### Work task:
Your response should consist of the full data, set down exactly.

### Records supplied:

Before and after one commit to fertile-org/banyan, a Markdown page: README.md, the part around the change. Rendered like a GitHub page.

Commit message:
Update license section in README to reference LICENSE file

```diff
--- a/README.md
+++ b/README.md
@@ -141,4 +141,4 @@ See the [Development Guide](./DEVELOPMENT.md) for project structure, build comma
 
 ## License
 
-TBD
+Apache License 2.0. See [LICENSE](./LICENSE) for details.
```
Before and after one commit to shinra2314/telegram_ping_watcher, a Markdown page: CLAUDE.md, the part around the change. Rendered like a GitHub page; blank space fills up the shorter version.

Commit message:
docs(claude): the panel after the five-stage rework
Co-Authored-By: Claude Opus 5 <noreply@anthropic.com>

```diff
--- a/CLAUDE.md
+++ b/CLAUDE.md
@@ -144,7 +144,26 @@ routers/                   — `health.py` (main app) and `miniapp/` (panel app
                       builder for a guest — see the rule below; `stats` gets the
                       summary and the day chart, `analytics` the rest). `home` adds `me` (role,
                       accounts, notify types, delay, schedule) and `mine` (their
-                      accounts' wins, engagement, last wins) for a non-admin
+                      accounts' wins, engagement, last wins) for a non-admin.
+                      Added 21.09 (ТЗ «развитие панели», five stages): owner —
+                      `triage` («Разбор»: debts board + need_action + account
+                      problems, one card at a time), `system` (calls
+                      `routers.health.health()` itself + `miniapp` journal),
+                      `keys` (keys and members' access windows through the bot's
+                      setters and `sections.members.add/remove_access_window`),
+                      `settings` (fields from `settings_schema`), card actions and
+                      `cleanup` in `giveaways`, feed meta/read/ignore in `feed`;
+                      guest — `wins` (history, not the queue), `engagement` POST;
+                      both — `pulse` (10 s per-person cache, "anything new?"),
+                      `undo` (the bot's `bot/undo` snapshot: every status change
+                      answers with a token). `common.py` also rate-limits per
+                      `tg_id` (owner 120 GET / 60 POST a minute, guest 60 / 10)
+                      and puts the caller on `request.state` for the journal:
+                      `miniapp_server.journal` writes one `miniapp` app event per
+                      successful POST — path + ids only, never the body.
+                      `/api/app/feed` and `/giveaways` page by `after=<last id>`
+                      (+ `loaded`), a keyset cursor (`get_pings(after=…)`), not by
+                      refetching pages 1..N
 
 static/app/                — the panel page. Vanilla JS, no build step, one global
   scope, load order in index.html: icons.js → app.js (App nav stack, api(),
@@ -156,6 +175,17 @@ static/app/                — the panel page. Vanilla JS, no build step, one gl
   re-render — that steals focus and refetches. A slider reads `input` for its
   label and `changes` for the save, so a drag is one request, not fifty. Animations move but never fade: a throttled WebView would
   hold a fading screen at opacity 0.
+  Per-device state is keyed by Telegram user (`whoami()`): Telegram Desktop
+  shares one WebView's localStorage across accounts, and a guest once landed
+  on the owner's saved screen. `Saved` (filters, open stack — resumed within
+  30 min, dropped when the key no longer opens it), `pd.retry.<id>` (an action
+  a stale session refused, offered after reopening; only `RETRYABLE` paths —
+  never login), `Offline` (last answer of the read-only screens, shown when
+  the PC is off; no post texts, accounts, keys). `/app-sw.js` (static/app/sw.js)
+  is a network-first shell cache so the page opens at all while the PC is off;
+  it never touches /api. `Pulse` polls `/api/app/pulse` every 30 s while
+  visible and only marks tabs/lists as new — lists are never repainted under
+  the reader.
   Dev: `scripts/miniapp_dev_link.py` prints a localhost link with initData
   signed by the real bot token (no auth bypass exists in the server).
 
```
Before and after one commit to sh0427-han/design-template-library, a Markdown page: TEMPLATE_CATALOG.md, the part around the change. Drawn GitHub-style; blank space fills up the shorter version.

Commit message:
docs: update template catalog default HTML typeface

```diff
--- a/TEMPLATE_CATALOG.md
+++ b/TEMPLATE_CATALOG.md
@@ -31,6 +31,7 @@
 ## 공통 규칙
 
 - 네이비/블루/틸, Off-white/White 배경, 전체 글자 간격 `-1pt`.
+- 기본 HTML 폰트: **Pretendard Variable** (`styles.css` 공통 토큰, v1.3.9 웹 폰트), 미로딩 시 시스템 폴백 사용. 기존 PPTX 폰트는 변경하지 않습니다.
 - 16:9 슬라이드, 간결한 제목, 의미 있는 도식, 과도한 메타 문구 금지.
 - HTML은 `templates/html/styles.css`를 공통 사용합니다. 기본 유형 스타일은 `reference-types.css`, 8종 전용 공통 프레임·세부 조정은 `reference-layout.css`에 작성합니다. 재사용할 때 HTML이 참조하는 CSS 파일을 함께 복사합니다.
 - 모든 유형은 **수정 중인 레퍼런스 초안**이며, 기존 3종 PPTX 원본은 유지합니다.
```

### Answer below:
Before and after one commit to fertile-org/banyan, a Markdown page: README.md, the part around the change. Rendered like a GitHub page.

Commit message:
Update license section in README to reference LICENSE file

```diff
--- a/README.md
+++ b/README.md
@@ -141,4 +141,4 @@ See the [Development Guide](./DEVELOPMENT.md) for project structure, build comma
 
 ## License
 
-TBD
+Apache License 2.0. See [LICENSE](./LICENSE) for details.
```
Before and after one commit to shinra2314/telegram_ping_watcher, a Markdown page: CLAUDE.md, the part around the change. Rendered like a GitHub page; blank space fills up the shorter version.

Commit message:
docs(claude): the panel after the five-stage rework
Co-Authored-By: Claude Opus 5 <noreply@anthropic.com>

```diff
--- a/CLAUDE.md
+++ b/CLAUDE.md
@@ -144,7 +144,26 @@ routers/                   — `health.py` (main app) and `miniapp/` (panel app
                       builder for a guest — see the rule below; `stats` gets the
                       summary and the day chart, `analytics` the rest). `home` adds `me` (role,
                       accounts, notify types, delay, schedule) and `mine` (their
-                      accounts' wins, engagement, last wins) for a non-admin
+                      accounts' wins, engagement, last wins) for a non-admin.
+                      Added 21.09 (ТЗ «развитие панели», five stages): owner —
+                      `triage` («Разбор»: debts board + need_action + account
+                      problems, one card at a time), `system` (calls
+                      `routers.health.health()` itself + `miniapp` journal),
+                      `keys` (keys and members' access windows through the bot's
+                      setters and `sections.members.add/remove_access_window`),
+                      `settings` (fields from `settings_schema`), card actions and
+                      `cleanup` in `giveaways`, feed meta/read/ignore in `feed`;
+                      guest — `wins` (history, not the queue), `engagement` POST;
+                      both — `pulse` (10 s per-person cache, "anything new?"),
+                      `undo` (the bot's `bot/undo` snapshot: every status change
+                      answers with a token). `common.py` also rate-limits per
+                      `tg_id` (owner 120 GET / 60 POST a minute, guest 60 / 10)
+                      and puts the caller on `request.state` for the journal:
+                      `miniapp_server.journal` writes one `miniapp` app event per
+                      successful POST — path + ids only, never the body.
+                      `/api/app/feed` and `/giveaways` page by `after=<last id>`
+                      (+ `loaded`), a keyset cursor (`get_pings(after=…)`), not by
+                      refetching pages 1..N
 
 static/app/                — the panel page. Vanilla JS, no build step, one global
   scope, load order in index.html: icons.js → app.js (App nav stack, api(),
@@ -156,6 +175,17 @@ static/app/                — the panel page. Vanilla JS, no build step, one gl
   re-render — that steals focus and refetches. A slider reads `input` for its
   label and `changes` for the save, so a drag is one request, not fifty. Animations move but never fade: a throttled WebView would
   hold a fading screen at opacity 0.
+  Per-device state is keyed by Telegram user (`whoami()`): Telegram Desktop
+  shares one WebView's localStorage across accounts, and a guest once landed
+  on the owner's saved screen. `Saved` (filters, open stack — resumed within
+  30 min, dropped when the key no longer opens it), `pd.retry.<id>` (an action
+  a stale session refused, offered after reopening; only `RETRYABLE` paths —
+  never login), `Offline` (last answer of the read-only screens, shown when
+  the PC is off; no post texts, accounts, keys). `/app-sw.js` (static/app/sw.js)
+  is a network-first shell cache so the page opens at all while the PC is off;
+  it never touches /api. `Pulse` polls `/api/app/pulse` every 30 s while
+  visible and only marks tabs/lists as new — lists are never repainted under
+  the reader.
   Dev: `scripts/miniapp_dev_link.py` prints a localhost link with initData
   signed by the real bot token (no auth bypass exists in the server).
 
```
Before and after one commit to sh0427-han/design-template-library, a Markdown page: TEMPLATE_CATALOG.md, the part around the change. Drawn GitHub-style; blank space fills up the shorter version.

Commit message:
docs: update template catalog default HTML typeface

```diff
--- a/TEMPLATE_CATALOG.md
+++ b/TEMPLATE_CATALOG.md
@@ -31,6 +31,7 @@
 ## 공통 규칙
 
 - 네이비/블루/틸, Off-white/White 배경, 전체 글자 간격 `-1pt`.
+- 기본 HTML 폰트: **Pretendard Variable** (`styles.css` 공통 토큰, v1.3.9 웹 폰트), 미로딩 시 시스템 폴백 사용. 기존 PPTX 폰트는 변경하지 않습니다.
 - 16:9 슬라이드, 간결한 제목, 의미 있는 도식, 과도한 메타 문구 금지.
 - HTML은 `templates/html/styles.css`를 공통 사용합니다. 기본 유형 스타일은 `reference-types.css`, 8종 전용 공통 프레임·세부 조정은 `reference-layout.css`에 작성합니다. 재사용할 때 HTML이 참조하는 CSS 파일을 함께 복사합니다.
 - 모든 유형은 **수정 중인 레퍼런스 초안**이며, 기존 3종 PPTX 원본은 유지합니다.
```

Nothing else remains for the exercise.